  • Pales Espinosa, E., D. Hassan, J.E. Ward, S.E. Shumway & B. Allam, 2010. Role of epicellular molecules in the selection of particles by the blue mussel, Mytilus edulis. Biol. Bull., 219: 50-60.
  • Lyons, M. M., J. E. Ward, H. Gaff, R. Hicks, J. Drake & F.C. Dobbs, 2010. Theory of island biogeography on a microscopic scale:  Are organic aggregates islands for aquatic pathogens?
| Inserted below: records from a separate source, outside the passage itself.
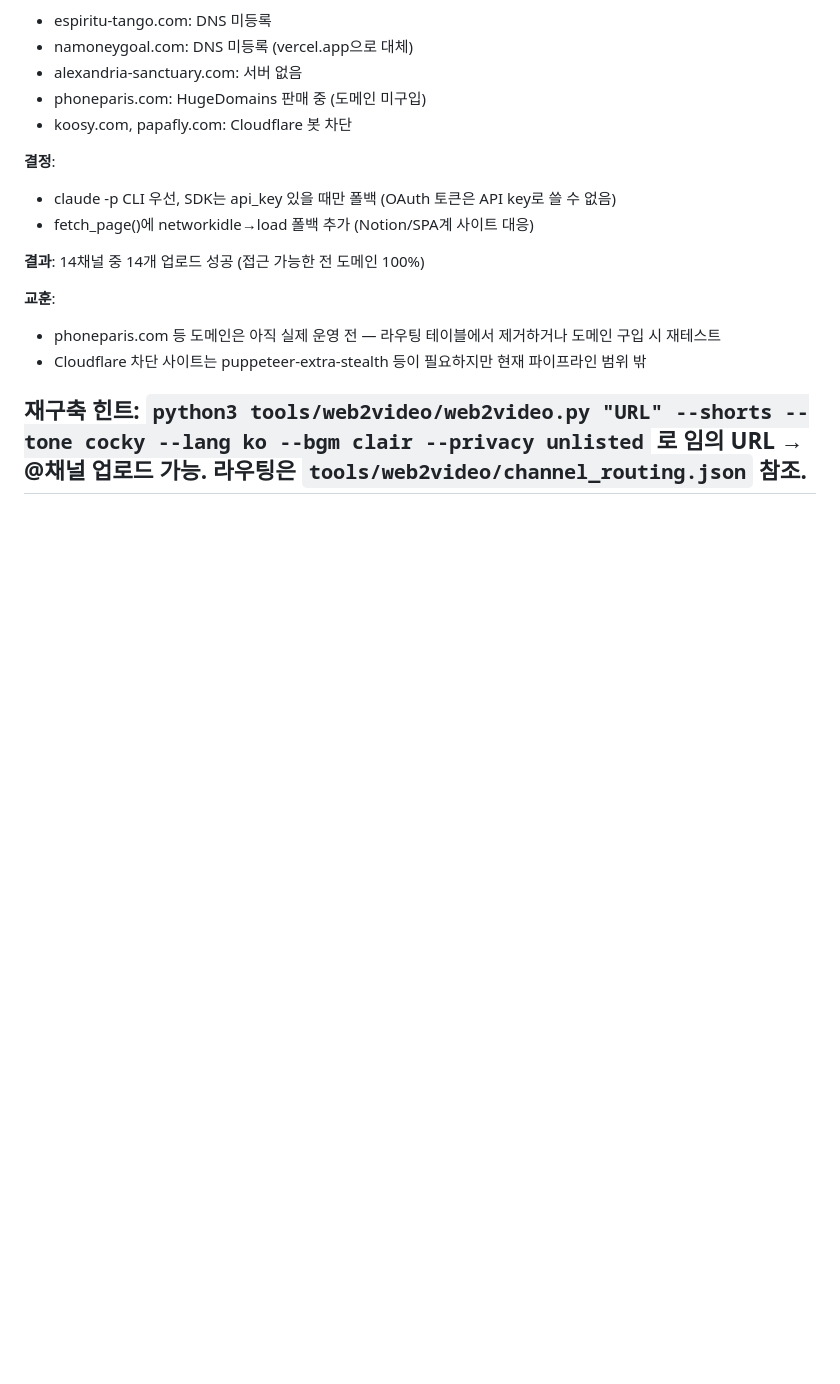
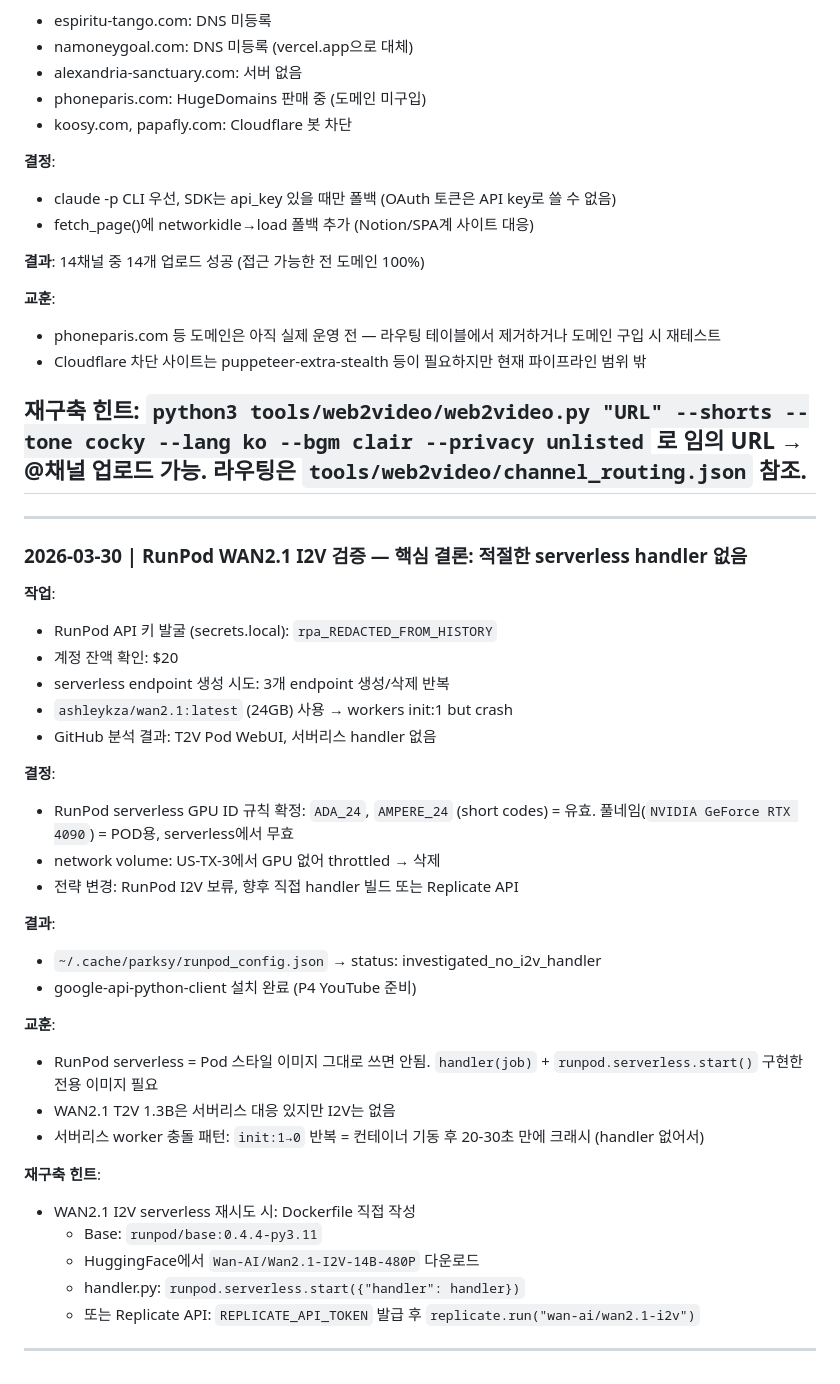
Before and after one commit to dtslib1979/dtslib-localpc, a Markdown page: repos/parksy-image.md, the part around the change. Drawn GitHub-style; blank space fills up the shorter version.

Commit message:
chore: update parksy-image session log — RunPod WAN2.1 I2V investigation (no handler)

```diff
--- a/repos/parksy-image.md
+++ b/repos/parksy-image.md
@@ -682,3 +682,34 @@ Telegram mp4 수신: telegram-bridges/image_downloader.py 백그라운드 실행
 
 **재구축 힌트**: `python3 tools/web2video/web2video.py "URL" --shorts --tone cocky --lang ko --bgm clair --privacy unlisted` 로 임의 URL → @채널 업로드 가능. 라우팅은 `tools/web2video/channel_routing.json` 참조.
 ---
+
+---
+### 2026-03-30 | RunPod WAN2.1 I2V 검증 — 핵심 결론: 적절한 serverless handler 없음
+**작업**:
+- RunPod API 키 발굴 (secrets.local): `rpa_REDACTED_FROM_HISTORY`
+- 계정 잔액 확인: $20
+- serverless endpoint 생성 시도: 3개 endpoint 생성/삭제 반복
+- `ashleykza/wan2.1:latest` (24GB) 사용 → workers init:1 but crash
+- GitHub 분석 결과: T2V Pod WebUI, 서버리스 handler 없음
+
+**결정**:
+- RunPod serverless GPU ID 규칙 확정: `ADA_24`, `AMPERE_24` (short codes) = 유효. 풀네임(`NVIDIA GeForce RTX 4090`) = POD용, serverless에서 무효
+- network volume: US-TX-3에서 GPU 없어 throttled → 삭제
+- 전략 변경: RunPod I2V 보류, 향후 직접 handler 빌드 또는 Replicate API
+
+**결과**:
+- `~/.cache/parksy/runpod_config.json` → status: investigated_no_i2v_handler
+- google-api-python-client 설치 완료 (P4 YouTube 준비)
+
+**교훈**:
+- RunPod serverless = Pod 스타일 이미지 그대로 쓰면 안됨. `handler(job)` + `runpod.serverless.start()` 구현한 전용 이미지 필요
+- WAN2.1 T2V 1.3B은 서버리스 대응 있지만 I2V는 없음
+- 서버리스 worker 충돌 패턴: `init:1→0` 반복 = 컨테이너 기동 후 20-30초 만에 크래시 (handler 없어서)
+
+**재구축 힌트**:
+- WAN2.1 I2V serverless 재시도 시: Dockerfile 직접 작성
+  - Base: `runpod/base:0.4.4-py3.11`
+  - HuggingFace에서 `Wan-AI/Wan2.1-I2V-14B-480P` 다운로드
+  - handler.py: `runpod.serverless.start({"handler": handler})`
+  - 또는 Replicate API: `REPLICATE_API_TOKEN` 발급 후 `replicate.run("wan-ai/wan2.1-i2v")`
+---
```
Aquatic Microbial Ecology, 60: 1–13.
  • Pales Espinosa, E., M. Perrigault, J.E. Ward, S.E. Shumway & B. Allam, 2010.  Microalgal cell surface carbohydrates as recognition sites for particle sorting in suspension‑feeding bivalves. Biol. Bull. 218: 75–86.
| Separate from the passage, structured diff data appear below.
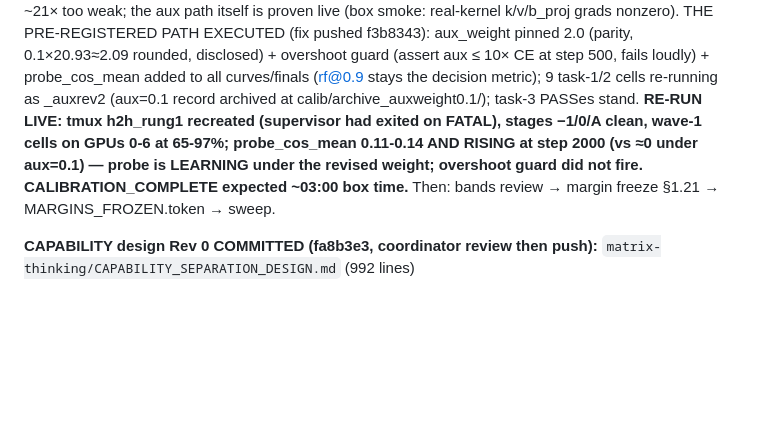
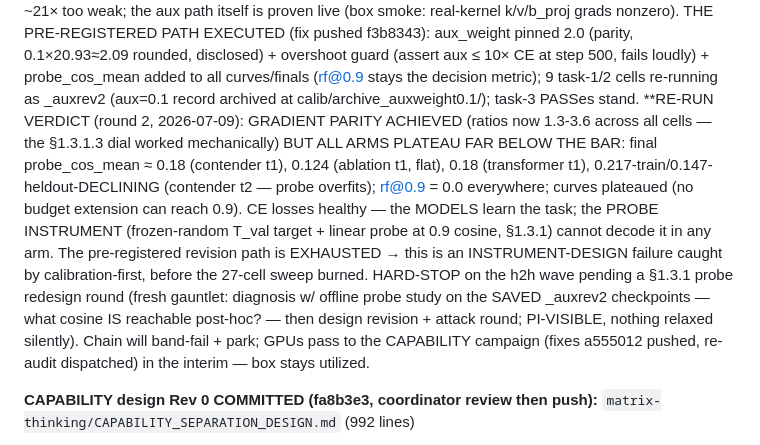
Before and after one commit to saml212/matrix-states, a Markdown page: STATE.md, the part around the change. Drawn GitHub-style; blank space fills up the shorter version.

Commit message:
calibration round-2 verdict: parity achieved but probe instrument plateaus at cos~0.18 all arms — HARD-STOP, sec 1.3.1 redesign round opened; GPUs pass to capability campaign
Co-Authored-By: Claude Fable 5 <noreply@anthropic.com>
Claude-Session: https://claude.ai/code/session_01X8cfhjbKxPaAVr3xUDV1RE

```diff
--- a/STATE.md
+++ b/STATE.md
@@ -151,13 +151,24 @@ PRE-REGISTERED PATH EXECUTED (fix pushed f3b8343): aux_weight pinned
 (assert aux ≤ 10× CE at step 500, fails loudly) + probe_cos_mean added
 to all curves/finals (rf@0.9 stays the decision metric); 9 task-1/2
 cells re-running as _auxrev2 (aux=0.1 record archived at
-calib/archive_auxweight0.1/); task-3 PASSes stand. **RE-RUN LIVE:
-tmux h2h_rung1 recreated (supervisor had exited on FATAL), stages
-−1/0/A clean, wave-1 cells on GPUs 0-6 at 65-97%; probe_cos_mean
-0.11-0.14 AND RISING at step 2000 (vs ≈0 under aux=0.1) — probe is
-LEARNING under the revised weight; overshoot guard did not fire.
-CALIBRATION_COMPLETE expected ~03:00 box time.** Then: bands review →
-margin freeze §1.21 → MARGINS_FROZEN.token → sweep.
+calib/archive_auxweight0.1/); task-3 PASSes stand. **RE-RUN
+VERDICT (round 2, 2026-07-09): GRADIENT PARITY ACHIEVED (ratios now
+1.3-3.6 across all cells — the §1.3.1.3 dial worked mechanically) BUT
+ALL ARMS PLATEAU FAR BELOW THE BAR: final probe_cos_mean ≈ 0.18
+(contender t1), 0.124 (ablation t1, flat), 0.18 (transformer t1),
+0.217-train/0.147-heldout-DECLINING (contender t2 — probe overfits);
+rf@0.9 = 0.0 everywhere; curves plateaued (no budget extension can
+reach 0.9). CE losses healthy — the MODELS learn the task; the PROBE
+INSTRUMENT (frozen-random T_val target + linear probe at 0.9 cosine,
+§1.3.1) cannot decode it in any arm. The pre-registered revision path
+is EXHAUSTED → this is an INSTRUMENT-DESIGN failure caught by
+calibration-first, before the 27-cell sweep burned. HARD-STOP on the
+h2h wave pending a §1.3.1 probe redesign round (fresh gauntlet:
+diagnosis w/ offline probe study on the SAVED _auxrev2 checkpoints —
+what cosine IS reachable post-hoc? — then design revision + attack
+round; PI-VISIBLE, nothing relaxed silently). Chain will band-fail +
+park; GPUs pass to the CAPABILITY campaign (fixes a555012 pushed,
+re-audit dispatched) in the interim — box stays utilized.
 
 **CAPABILITY design Rev 0 COMMITTED (fa8b3e3, coordinator review then
 push):** `matrix-thinking/CAPABILITY_SEPARATION_DESIGN.md` (992 lines)
```
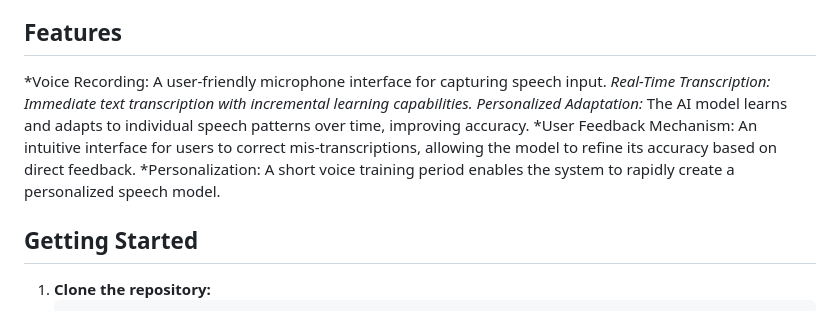
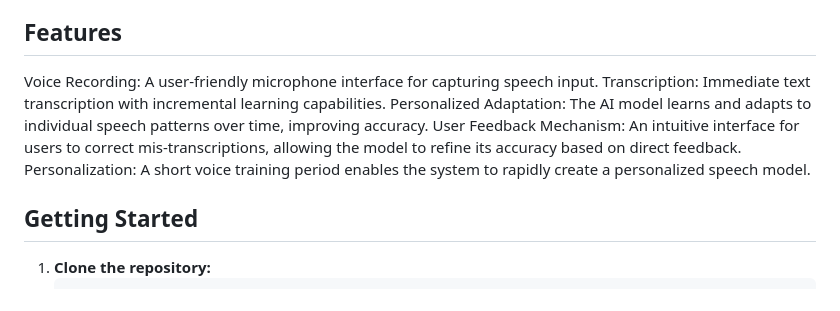
Before and after one commit to nimus1024/HACKALYTICS_2025, a Markdown page: README.md, the part around the change. Drawn GitHub-style.

```diff
--- a/README.md
+++ b/README.md
@@ -16,11 +16,11 @@ We are addressing the challenge of delayed speech development, pronunciation dif
 
 ## Features
 
-*Voice Recording: A user-friendly microphone interface for capturing speech input.
-*Real-Time Transcription: Immediate text transcription with incremental learning capabilities.
-*Personalized Adaptation:** The AI model learns and adapts to individual speech patterns over time, improving accuracy.
-*User Feedback Mechanism: An intuitive interface for users to correct mis-transcriptions, allowing the model to refine its accuracy based on direct feedback.
-*Personalization: A short voice training period enables the system to rapidly create a personalized speech model.
+Voice Recording: A user-friendly microphone interface for capturing speech input.
+Transcription: Immediate text transcription with incremental learning capabilities.
+Personalized Adaptation: The AI model learns and adapts to individual speech patterns over time, improving accuracy.
+User Feedback Mechanism: An intuitive interface for users to correct mis-transcriptions, allowing the model to refine its accuracy based on direct feedback.
+Personalization: A short voice training period enables the system to rapidly create a personalized speech model.
 
 ## Getting Started
 
```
  • Pales Espinosa, E., M. Perrigault, J.E. Ward, S.E. Shumway & B. Allam, 2009.  Lectins associated with the feeding organs of the oyster Crassostrea virginica can mediate particle selection. Biol. Bull., 217: 130–141.
  • Mafra, L.L. Jr., V.M. Bricelj &  J.E. Ward, 2009.  Mechanisms contributing to low domoic acid uptake by oysters feeding on Pseudo‑nitzschia cells. II. Selective rejection. Aquatic Biol., 6: 213–226.
  • Meseck, S.L., J.H. Alix, G.H. Wikfors & J.E. Ward, 2009.  Differences in the soluble, residual phosphate concentrations at which coastal phytoplankton species up‑regulate alkaline‑phosphatase expression, as measured by flow‑cytometric detection of ELF‑97 fluorescence. Estuaries & Coasts, 32: 1195‑1204.
  • Ward, J.E. & D.J. Kach, 2009. Marine aggregates facilitate ingestion of nanoparticles by suspension‑feeding bivalves. Mar. Env. Res., 68: 137–142.
  • MacDonald, B.A. & J.E. Ward, 2009. Feeding activity of scallops and mussels measured simultaneously in the field: Repeated measures sampling and implications for modelling. J. Exp. Mar. Biol. Ecol. 371: 42–50.
  • Li, B., J.E. Ward & B.A. Holohan, 2008. Effect of transparent exopolymer particles (TEP) from marine suspension feeders on particle aggregation. Mar. Ecol. Prog. Ser. 357: 67–77.
  • Frank, D.M., J.E. Ward, S.E. Shumway, C. Gray & B.A. Holohan, 2008. Application of particle image velocimetry to the study of suspension feeding in marine invertebrates. Mar. Fresh. Behav. Physiol. 41: 1-18.
  • Kach, D.J. & J.E. Ward, 2008. The role of marine aggregates in the ingestion of picoplankton‑size particles by suspension‑feeding molluscs. Mar. Biol. 153: 797‑805.
  • Lyons, M.M., Y.T. Lau, W.E. Carden, J.E. Ward, S.B. Roberts, R.S. Smolowitz, J. Vallino & B. Allam, 2008. Characteristics of marine aggregates in shallow‑water ecosystems: Implications for disease ecology. EcoHealth. 4: 406-420.
  • Frank, D.M., J.F. Hamilton, J.E. Ward & S.E. Shumway, 2007. A fiber optic sensor for high resolution measurement and continuous monitoring of valve gape in bivalve molluscs. J. Shellfish Res. 26: 575-580.
  • Lyons, M.M., R. Smolowitz, M. Gomez‑Chiarri & J.E. Ward, 2007. Epizootiology of Quahog Parasite X (QPX) disease in hard clams Mercenaria mercenaria. J. Shellfish Res. 26: 371-381.
  • Heinonen, K.B., J.E. Ward & B.A. Holohan, 2007. Production of transparent exopolymer particles (TEP) by benthic suspension feeders in coastal systems. J. Exp. Mar. Biol. Ecol. 341: 184-195.